I spent about a half hour clicking on several of the test areas, including ones on formal logic and infomal fallacies. The test questions range from true/false to "short answer"; for the latter the student is asked to think of the answer before clicking to see the correct answer. True/false questions give the correct answer when either true or false is clicked. For multiple choice questions students are not told what the correct answer is until it is clicked. The questions and answers are quite straightforward and reinforce basic logical concepts, such as validity, induction, deduction, and the like. The reason I selected three stars is for a reason recognized by the author, who states on a page giving the limitations of the tutorial that many of the subjects covered in the multitude of tests (dozens and dozens) may not be covered in the student's text but, more importantly, subjects that are covered may not have the same name as that given in the tutorial. In order for a given instructor to adapt the materials a large effort would be requried to rewrite the questions. Some of the questions would fit any logic or critical thinking text, but others, with different names, might well be confusing for students. The content is certainly the core curriculum within an introduction to logic or critical thinking course and the tutorial may be helpful as a teaching tool, emphasizing repetition as the author notes. The tutorial would work best, it seems to me, after the basic concepts have been learned and the instructor is looking for ways to reinforce learned concepts. Answer pages provide positive and immediate feedback to students.
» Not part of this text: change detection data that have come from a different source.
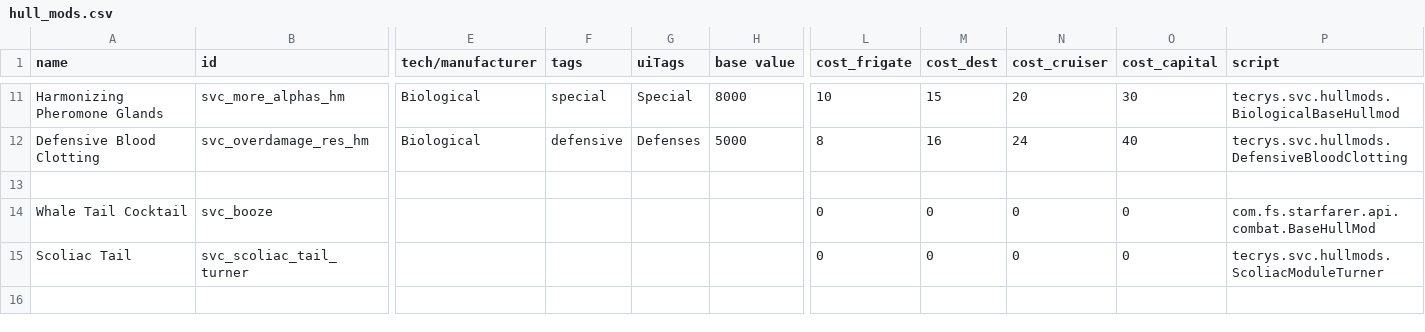
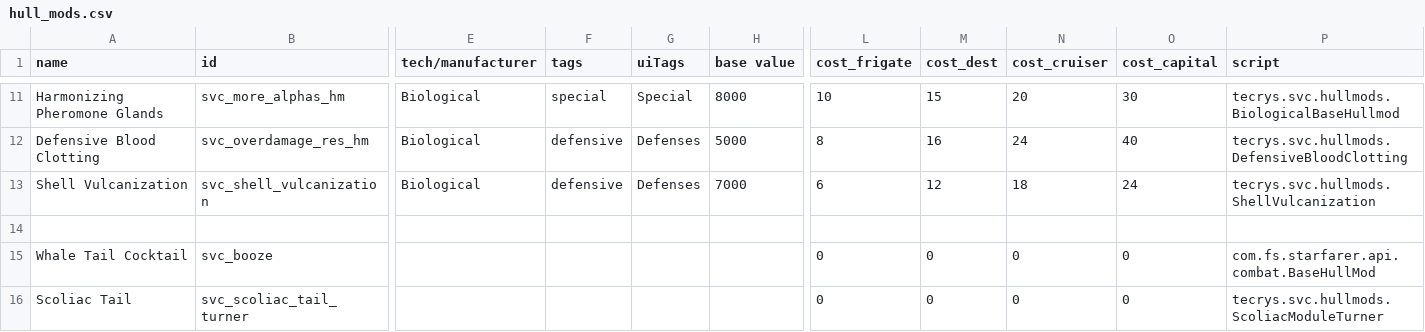
Before and after one commit to DesperatePeter/starsector-symbiotic-void-creatures, a CSV file: data/hullmods/hull_mods.csv, drawn as a sheet; only a part is shown, gaps mark what is left out; rows hold the shown columns only; the diff names each change by its address in the sheet, - before the commit and + after, or states it on an @@ line.

Commit message:
feat: csv stuff for shell vulcanization

```diff
--- a/data/hullmods/hull_mods.csv
+++ b/data/hullmods/hull_mods.csv
+row 13: Shell Vulcanization | svc_shell_vulcanization | Biological | defensive | Defenses | 7000 | 6 | 12 | 18 | 24 | tecrys.svc.hullmods.ShellVulcanization
```
Also changed, not shown: 2 other files.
The various pages are text only, without illustrations, so they load rapidly even with a slow modem connection. The page for questions and answers might be made more elegant but the questions and answers are easy to read on the screen. Each page provides a link back to the test selection area so the student would not get "trapped" by the software. There is no tracking of answers.